Content starts
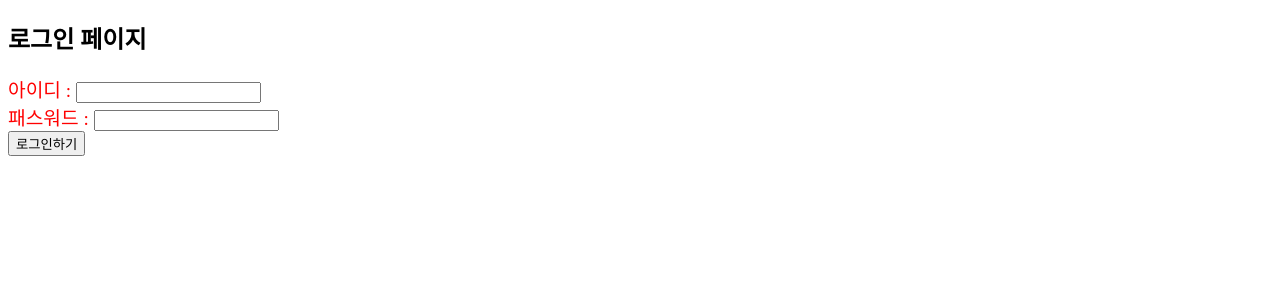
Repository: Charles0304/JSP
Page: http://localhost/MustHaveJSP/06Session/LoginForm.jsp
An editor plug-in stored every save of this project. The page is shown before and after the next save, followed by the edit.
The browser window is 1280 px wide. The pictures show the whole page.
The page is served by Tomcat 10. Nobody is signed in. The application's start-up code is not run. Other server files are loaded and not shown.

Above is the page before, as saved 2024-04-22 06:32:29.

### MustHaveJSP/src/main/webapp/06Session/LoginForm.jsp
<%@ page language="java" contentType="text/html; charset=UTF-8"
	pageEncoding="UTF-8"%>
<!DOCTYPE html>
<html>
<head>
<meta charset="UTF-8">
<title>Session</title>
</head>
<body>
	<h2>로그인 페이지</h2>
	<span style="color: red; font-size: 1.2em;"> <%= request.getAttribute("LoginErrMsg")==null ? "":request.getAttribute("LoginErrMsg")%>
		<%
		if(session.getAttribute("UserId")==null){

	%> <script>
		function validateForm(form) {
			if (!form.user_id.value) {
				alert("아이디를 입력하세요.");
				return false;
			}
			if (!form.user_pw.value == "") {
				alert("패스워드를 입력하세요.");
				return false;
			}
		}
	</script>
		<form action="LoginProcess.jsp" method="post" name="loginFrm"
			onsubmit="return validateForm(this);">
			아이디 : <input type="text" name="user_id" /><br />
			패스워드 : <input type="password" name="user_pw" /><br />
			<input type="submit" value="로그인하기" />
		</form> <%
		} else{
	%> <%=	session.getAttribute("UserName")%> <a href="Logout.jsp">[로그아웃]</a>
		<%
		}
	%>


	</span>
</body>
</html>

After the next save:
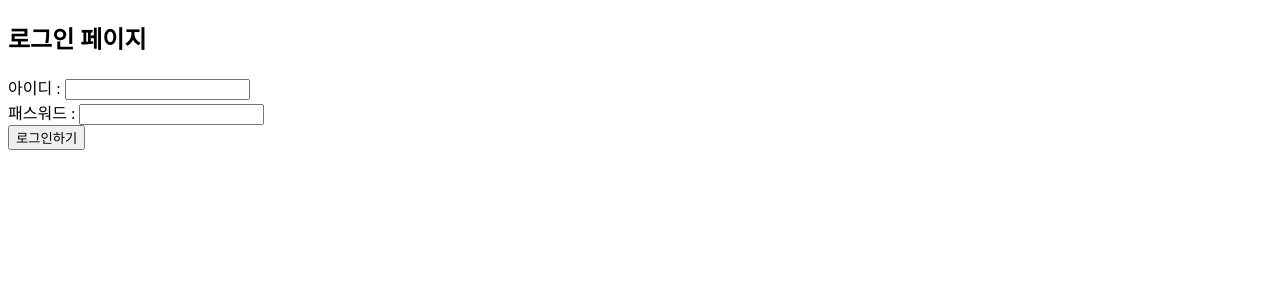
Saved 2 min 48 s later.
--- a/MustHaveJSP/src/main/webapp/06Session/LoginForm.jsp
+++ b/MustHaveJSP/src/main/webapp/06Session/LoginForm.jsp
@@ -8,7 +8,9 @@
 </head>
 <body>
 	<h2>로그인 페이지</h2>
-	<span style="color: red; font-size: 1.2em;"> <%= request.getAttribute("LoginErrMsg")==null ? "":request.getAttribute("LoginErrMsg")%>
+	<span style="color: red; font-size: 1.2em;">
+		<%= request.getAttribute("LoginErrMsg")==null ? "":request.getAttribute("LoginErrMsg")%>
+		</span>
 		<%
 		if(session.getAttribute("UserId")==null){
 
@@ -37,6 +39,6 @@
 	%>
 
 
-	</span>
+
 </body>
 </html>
Content ends
What is needed:
Show all lines in the entries above where the word "MustHaveJSP" appears.

Response area:
Page: http://localhost/MustHaveJSP/06Session/LoginForm.jsp
### MustHaveJSP/src/main/webapp/06Session/LoginForm.jsp
--- a/MustHaveJSP/src/main/webapp/06Session/LoginForm.jsp
+++ b/MustHaveJSP/src/main/webapp/06Session/LoginForm.jsp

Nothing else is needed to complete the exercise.